This year I took on the NaNoWriMo challenge to write a complete novel in 30 days for the second year in a row. I succeeded, and I’m proud of myself — but it also made me realise how much time I’m wasting the other 11 months of the year.
Picture by wisemandarine
After last year’s NaNoWriMo experience, I wrote a post summarising what I’d learned from the experience. The biggest of those lessons was that scheduling writing time regularly every day was the only way to get it done, and I followed that process again this year. But it was more difficult to manage.
For starters, there was one big block of time already claimed. I had a four-day break scheduled in the middle of the month to help a friend move house, and I knew that I wouldn’t get any writing done at all on those four days. So that meant what I wrote on the other 26 days was even more crucial.
Secondly, last year I was still running Lifehacker as one string of a freelance career. This year, it’s my main full-time job. So novel writing had to be fitted into the evening. That’s not impossible, but it made it harder to do anything socially. But I didn’t mind, because the biggest thing I learnt last year was that I love writing fiction, and I want to do it more often. That was what gave me the incentive to schedule the time and get the job done.
So now NaNoWriMo is over for another year. I have a completed novel (you can read the blurb here if you’re curious) OK: more realistically, I have a completed first draft, which I should be able to edit in a couple of months.

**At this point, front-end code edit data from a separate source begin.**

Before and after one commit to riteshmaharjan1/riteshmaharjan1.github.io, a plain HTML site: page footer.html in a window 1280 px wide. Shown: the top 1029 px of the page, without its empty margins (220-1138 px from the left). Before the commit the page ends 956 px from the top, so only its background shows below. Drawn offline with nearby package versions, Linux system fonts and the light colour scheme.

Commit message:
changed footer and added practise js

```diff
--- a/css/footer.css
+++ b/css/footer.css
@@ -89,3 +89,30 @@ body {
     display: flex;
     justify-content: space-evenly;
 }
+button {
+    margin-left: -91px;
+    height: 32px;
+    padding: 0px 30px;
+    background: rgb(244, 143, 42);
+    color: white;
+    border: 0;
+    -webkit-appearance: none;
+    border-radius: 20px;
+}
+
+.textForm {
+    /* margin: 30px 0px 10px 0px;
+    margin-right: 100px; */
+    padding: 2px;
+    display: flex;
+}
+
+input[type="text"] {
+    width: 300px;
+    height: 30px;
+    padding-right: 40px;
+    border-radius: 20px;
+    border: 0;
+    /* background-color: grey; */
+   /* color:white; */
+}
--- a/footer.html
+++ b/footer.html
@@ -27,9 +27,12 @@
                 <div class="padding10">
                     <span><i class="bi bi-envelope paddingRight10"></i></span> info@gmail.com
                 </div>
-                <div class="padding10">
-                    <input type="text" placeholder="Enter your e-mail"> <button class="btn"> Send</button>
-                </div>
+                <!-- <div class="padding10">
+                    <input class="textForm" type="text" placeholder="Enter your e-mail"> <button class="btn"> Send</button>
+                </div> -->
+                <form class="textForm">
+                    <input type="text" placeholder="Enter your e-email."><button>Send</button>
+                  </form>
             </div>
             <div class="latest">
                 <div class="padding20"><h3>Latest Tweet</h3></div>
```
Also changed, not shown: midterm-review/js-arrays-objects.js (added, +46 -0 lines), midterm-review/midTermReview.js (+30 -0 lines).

We published a post on editing NaNoWriMo work earlier this week, and I’ll follow some of its advice, although I did do quite a bit of editing along the way. (I don’t see how people avoid this; you have to cross-reference and check details anyway.)
Beyond having to spend some time thinking about finally polishing up my e-publishing skills and getting one or both novels out the door, I’ve come to a realisation. If I’m capable of producing a novel draft in 30 days just by setting myself a deadline, I should be capable of getting more done. I’ve had two non-fiction book projects I’ve been researching in dribs and drabs all year, but neither is anywhere near as complete than my two novels. I can’t blame anyone else for that; it’s my fault.
I don’t want to turn into a 24/7 workaholic, and taking breaks and having downtime is important. But if two hours a day gets a novel written in a month, I should be able to make those other projects happen faster.
My brother, Gizmodo editor Alex, also did NaNoWriMo this year and last, but has already suggested he will take a break next year. I don’t think I will; in fact, I’ll stand up now and state that I intend to participate in NaNoWriMo 2012. But I also need to make sure that next November isn’t the next time I work on and complete the draft of a book. I need to make time for other projects between then and now. So if it turns out that I haven’t come November next year, Lifehacker readers can line up and throw cabbages at me.
Picture by William Warby